QUICK TAKE (Tom Silverstein): Sounds like an inside guy similar to Wilkerson who can play inside or end. But he doesn't have pass rush ability, or hasn't shown it, and is relatively small to play the run. Big hands, but his arms are short. Not as tall as Dean Lowry, but seems somewhat similar. Really good athlete.
ROUND 7: No. 239 from Bills^
THE PICK: HUNTER BRADLEY, LS, MISSISSIPPI ST.
AGE: 23. HT: 6-3. WT: 240. HOMETOWN: Collierville, Tenn.
LOWDOWN: Earned a scholarship in the fall of 2016 and possesses the skills to snap at the highest level. Arrived at Mississippi State as a tight end, but became the primary snapper in the second week of his junior season in 2015 and was perfect since. Granted a sixth year by the NCAA and played the 2017 season after already having earned a degree. Played in 41 career games, went to a bowl game each year of his career and was part of the second-winningest senior class in school history. Will turn 24 on May 21. “It’s a dream come true,” Bradley said. “I always dreamed this day would come. Being a long snapper, it’s not something that happens often.”
QUICK TAKE (Tom Silverstein): Hunter Bradley played in the East-West Shrine game. So they liked him better than Tanner Carew, the long-snapper who went to the Senior Bowl. He was a tight end in high school. Didn't take over long-snapping duties until 2015.
ROUND 7: No. 248 (from Seahawks)
THE PICK: KENDALL DONNERSON, OLB, SOUTHEAST MISSOURI ST.
HT: 6-2 WT: 248
AGE: 22 HT: 6-2 WT: 248 HOMETOWN: Maumelle, Ark.
LOWDOWN: Took only one pre-draft visit, which was to Green Bay. Finished last season as the team’s third-leading tackler with 53, including 36 solo.
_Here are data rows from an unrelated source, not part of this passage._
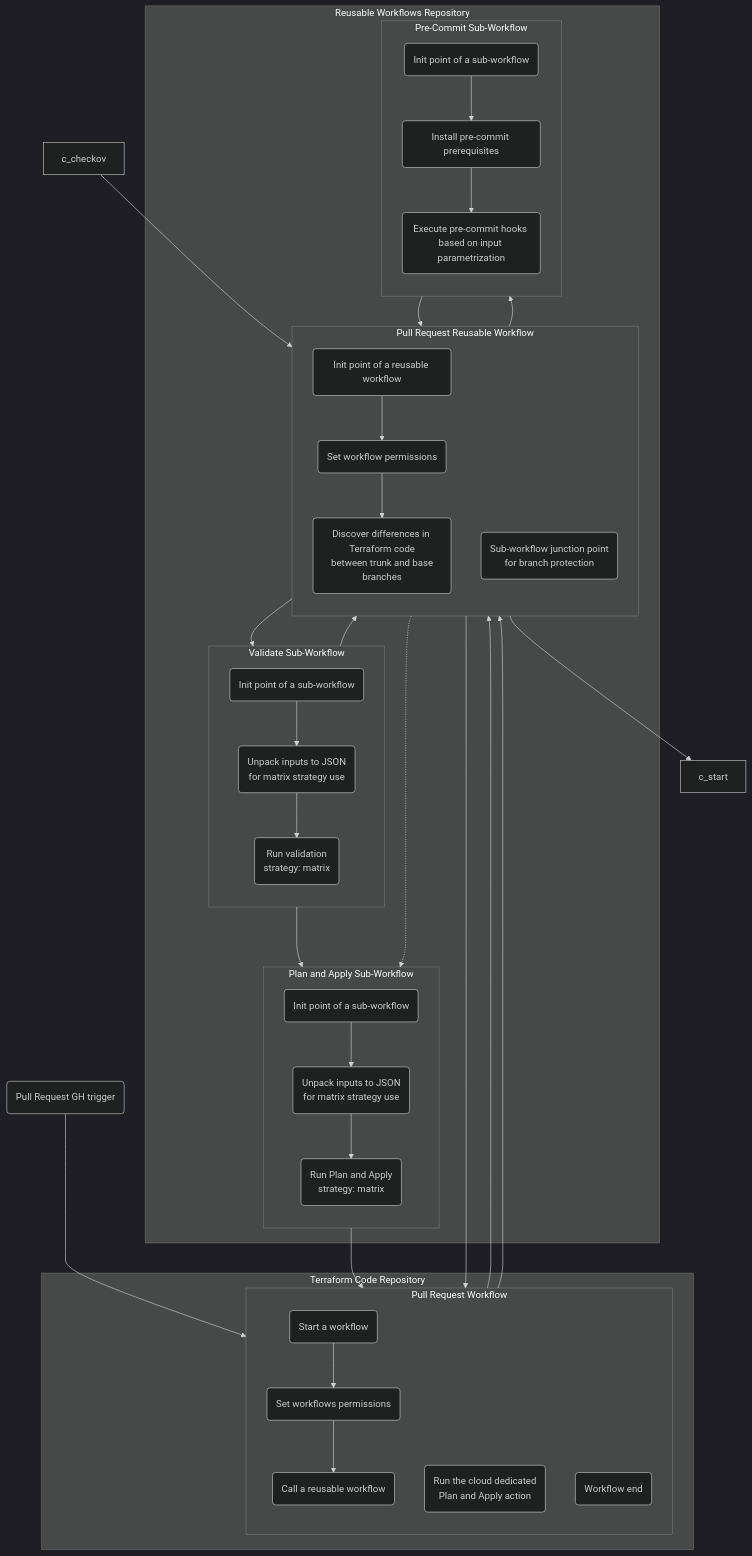
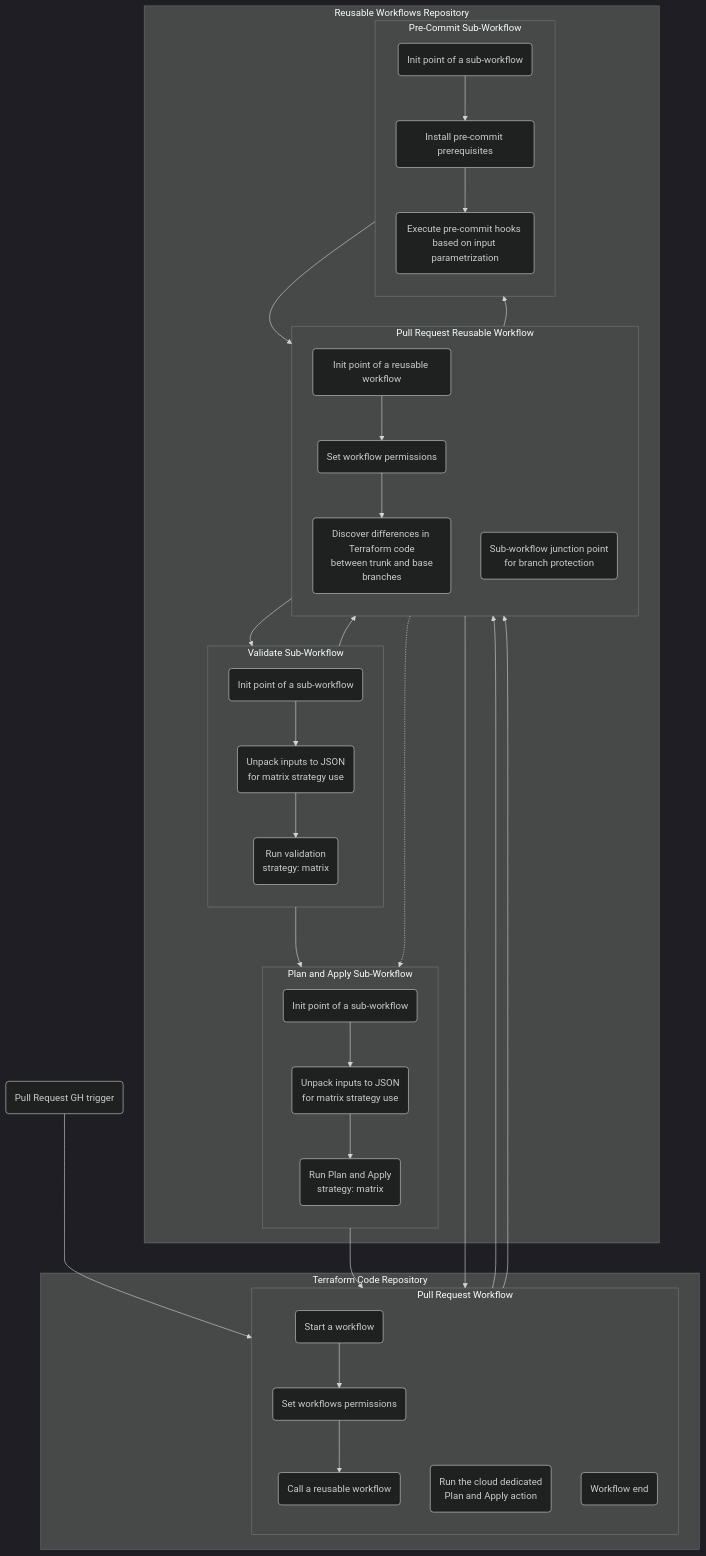
Before and after one commit to zscaler/terraform-modules-zscaler-ci-workflows: the second of 2 diagrams in README.md, drawn with Mermaid (dark theme). The commit also changed 8 other files, not shown here.

````diff
--- a/README.md
+++ b/README.md
@@ -51,51 +51,49 @@
 ```mermaid
 flowchart
   trig(Pull Request GH trigger) --> t_start
   subgraph Terraform Code Repository
     subgraph T [Pull Request Workflow]
         direction TB
         t_start(Start a workflow)-->t_init(Set workflows permissions)
         t_init-->t_call(Call a reusable workflow)
         t_apply_action(Run the cloud dedicated\nPlan and Apply action)
         t_stop(Workflow end)
     end
   end
   subgraph Reusable Workflows Repository
     subgraph G [Pull Request Reusable Workflow]
         direction TB
         g_start(Init point of a reusable workflow)-->g_init(Set workflow permissions)
         g_init-->g_diff(Discover differences in Terraform code\n between trunk and base branches)
         g_junction(Sub-workflow junction point\nfor branch protection)
     end
     subgraph V [Validate Sub-Workflow]
         direction TB
         v_start(Init point of a sub-workflow)-->v_unpack(Unpack inputs to JSON\nfor matrix strategy use)
         v_unpack-->v_validate(Run validation\nstrategy: matrix)
     end
     subgraph A [Plan and Apply Sub-Workflow]
         direction TB
         a_start(Init point of a sub-workflow)-->a_unpack(Unpack inputs to JSON\nfor matrix strategy use)
         a_unpack-->a_apply(Run Plan and Apply\nstrategy: matrix)
     end
     subgraph P [Pre-Commit Sub-Workflow]
         direction TB
         p_start(Init point of a sub-workflow)-->p_prereq(Install pre-commit prerequisites)
         p_prereq-->p_pre_commit(Execute pre-commit hooks based on input parametrization)
     end
   end
   t_call-->g_start
   g_diff-->v_start
   g_diff-...->a_start
   g_init-->p_start
-  g_init-->c_start
 
   v_validate-->a_start
 
   a_apply-->t_apply_action
 
   t_apply_action-->g_junction
   p_pre_commit-->g_junction
-  c_checkov-->g_junction
   v_validate-->g_junction
   g_junction-->t_stop
 ```
````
Ranked second on the team in tackles for loss (13.5) and third in sacks (6). Led the team with three forced fumbles. Became a starter at outside linebacker in 2016 and played 10 of 11 games. Had 50 tackles, including a team-high 13 for loss. Was a two-star recruit while at Maumelle High School in Arkansas, where he had 120 tackles, recovered two fumbles and had 25 sacks as a senior. “I can put my hand down and rush the passer or I can drop, that’s what I did in college,” Donnerson. “They see me as a pass rusher. … whatever they ask me to do, I will do.”
* The Packers moved up 13 spots to Pick No. 101 in the fourth round, and they moved up 12 spots to No. 138 in the fifth round, after swapping selections with the Browns in the DeShone Kizer-Damarious Randall trade.
^ 2016 trade for linebacker Lerentee McCray.